▸ Task: Print each entry exactly, all the way through.

#### Given information ####

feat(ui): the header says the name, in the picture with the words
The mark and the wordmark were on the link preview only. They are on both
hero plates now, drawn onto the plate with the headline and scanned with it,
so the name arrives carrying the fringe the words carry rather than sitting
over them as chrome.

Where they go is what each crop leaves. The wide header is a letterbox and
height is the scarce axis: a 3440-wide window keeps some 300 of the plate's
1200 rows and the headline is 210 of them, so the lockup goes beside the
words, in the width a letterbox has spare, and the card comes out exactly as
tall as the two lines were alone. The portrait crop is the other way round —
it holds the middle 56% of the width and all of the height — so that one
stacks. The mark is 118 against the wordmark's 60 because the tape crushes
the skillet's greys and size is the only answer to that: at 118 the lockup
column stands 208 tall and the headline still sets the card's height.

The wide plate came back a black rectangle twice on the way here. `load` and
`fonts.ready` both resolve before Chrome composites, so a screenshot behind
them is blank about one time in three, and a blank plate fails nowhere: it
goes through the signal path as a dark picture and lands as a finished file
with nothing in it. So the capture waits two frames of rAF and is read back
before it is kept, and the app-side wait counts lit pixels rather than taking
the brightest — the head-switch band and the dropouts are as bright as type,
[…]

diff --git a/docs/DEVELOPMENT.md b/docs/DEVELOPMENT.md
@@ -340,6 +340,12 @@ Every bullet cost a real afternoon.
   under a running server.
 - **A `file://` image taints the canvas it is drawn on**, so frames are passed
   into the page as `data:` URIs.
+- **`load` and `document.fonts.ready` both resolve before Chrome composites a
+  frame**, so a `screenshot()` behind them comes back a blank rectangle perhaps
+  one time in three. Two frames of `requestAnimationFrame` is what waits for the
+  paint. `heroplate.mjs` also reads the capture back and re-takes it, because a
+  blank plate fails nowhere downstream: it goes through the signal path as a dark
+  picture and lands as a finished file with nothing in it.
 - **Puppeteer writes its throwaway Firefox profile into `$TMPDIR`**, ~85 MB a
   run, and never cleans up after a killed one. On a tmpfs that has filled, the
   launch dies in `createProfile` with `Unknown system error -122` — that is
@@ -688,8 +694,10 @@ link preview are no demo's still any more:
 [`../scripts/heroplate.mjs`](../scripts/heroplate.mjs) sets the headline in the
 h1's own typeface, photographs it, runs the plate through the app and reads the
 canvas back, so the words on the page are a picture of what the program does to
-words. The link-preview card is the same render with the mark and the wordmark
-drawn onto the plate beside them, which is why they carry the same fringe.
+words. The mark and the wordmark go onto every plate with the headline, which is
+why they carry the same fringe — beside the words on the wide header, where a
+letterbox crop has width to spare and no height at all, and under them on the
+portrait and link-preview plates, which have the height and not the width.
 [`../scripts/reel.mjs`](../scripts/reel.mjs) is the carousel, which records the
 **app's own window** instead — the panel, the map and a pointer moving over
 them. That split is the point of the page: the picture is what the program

####

▸ Reply:
feat(ui): the header says the name, in the picture with the words
The mark and the wordmark were on the link preview only. They are on both
hero plates now, drawn onto the plate with the headline and scanned with it,
so the name arrives carrying the fringe the words carry rather than sitting
over them as chrome.

Where they go is what each crop leaves. The wide header is a letterbox and
height is the scarce axis: a 3440-wide window keeps some 300 of the plate's
1200 rows and the headline is 210 of them, so the lockup goes beside the
words, in the width a letterbox has spare, and the card comes out exactly as
tall as the two lines were alone. The portrait crop is the other way round —
it holds the middle 56% of the width and all of the height — so that one
stacks. The mark is 118 against the wordmark's 60 because the tape crushes
the skillet's greys and size is the only answer to that: at 118 the lockup
column stands 208 tall and the headline still sets the card's height.

The wide plate came back a black rectangle twice on the way here. `load` and
`fonts.ready` both resolve before Chrome composites, so a screenshot behind
them is blank about one time in three, and a blank plate fails nowhere: it
goes through the signal path as a dark picture and lands as a finished file
with nothing in it. So the capture waits two frames of rAF and is read back
before it is kept, and the app-side wait counts lit pixels rather than taking
the brightest — the head-switch band and the dropouts are as bright as type,
[…]

diff --git a/docs/DEVELOPMENT.md b/docs/DEVELOPMENT.md
@@ -340,6 +340,12 @@ Every bullet cost a real afternoon.
   under a running server.
 - **A `file://` image taints the canvas it is drawn on**, so frames are passed
   into the page as `data:` URIs.
+- **`load` and `document.fonts.ready` both resolve before Chrome composites a
+  frame**, so a `screenshot()` behind them comes back a blank rectangle perhaps
+  one time in three. Two frames of `requestAnimationFrame` is what waits for the
+  paint. `heroplate.mjs` also reads the capture back and re-takes it, because a
+  blank plate fails nowhere downstream: it goes through the signal path as a dark
+  picture and lands as a finished file with nothing in it.
 - **Puppeteer writes its throwaway Firefox profile into `$TMPDIR`**, ~85 MB a
   run, and never cleans up after a killed one. On a tmpfs that has filled, the
   launch dies in `createProfile` with `Unknown system error -122` — that is
@@ -688,8 +694,10 @@ link preview are no demo's still any more:
 [`../scripts/heroplate.mjs`](../scripts/heroplate.mjs) sets the headline in the
 h1's own typeface, photographs it, runs the plate through the app and reads the
 canvas back, so the words on the page are a picture of what the program does to
-words. The link-preview card is the same render with the mark and the wordmark
-drawn onto the plate beside them, which is why they carry the same fringe.
+words. The mark and the wordmark go onto every plate with the headline, which is
+why they carry the same fringe — beside the words on the wide header, where a
+letterbox crop has width to spare and no height at all, and under them on the
+portrait and link-preview plates, which have the height and not the width.
 [`../scripts/reel.mjs`](../scripts/reel.mjs) is the carousel, which records the
 **app's own window** instead — the panel, the map and a pointer moving over
 them. That split is the point of the page: the picture is what the program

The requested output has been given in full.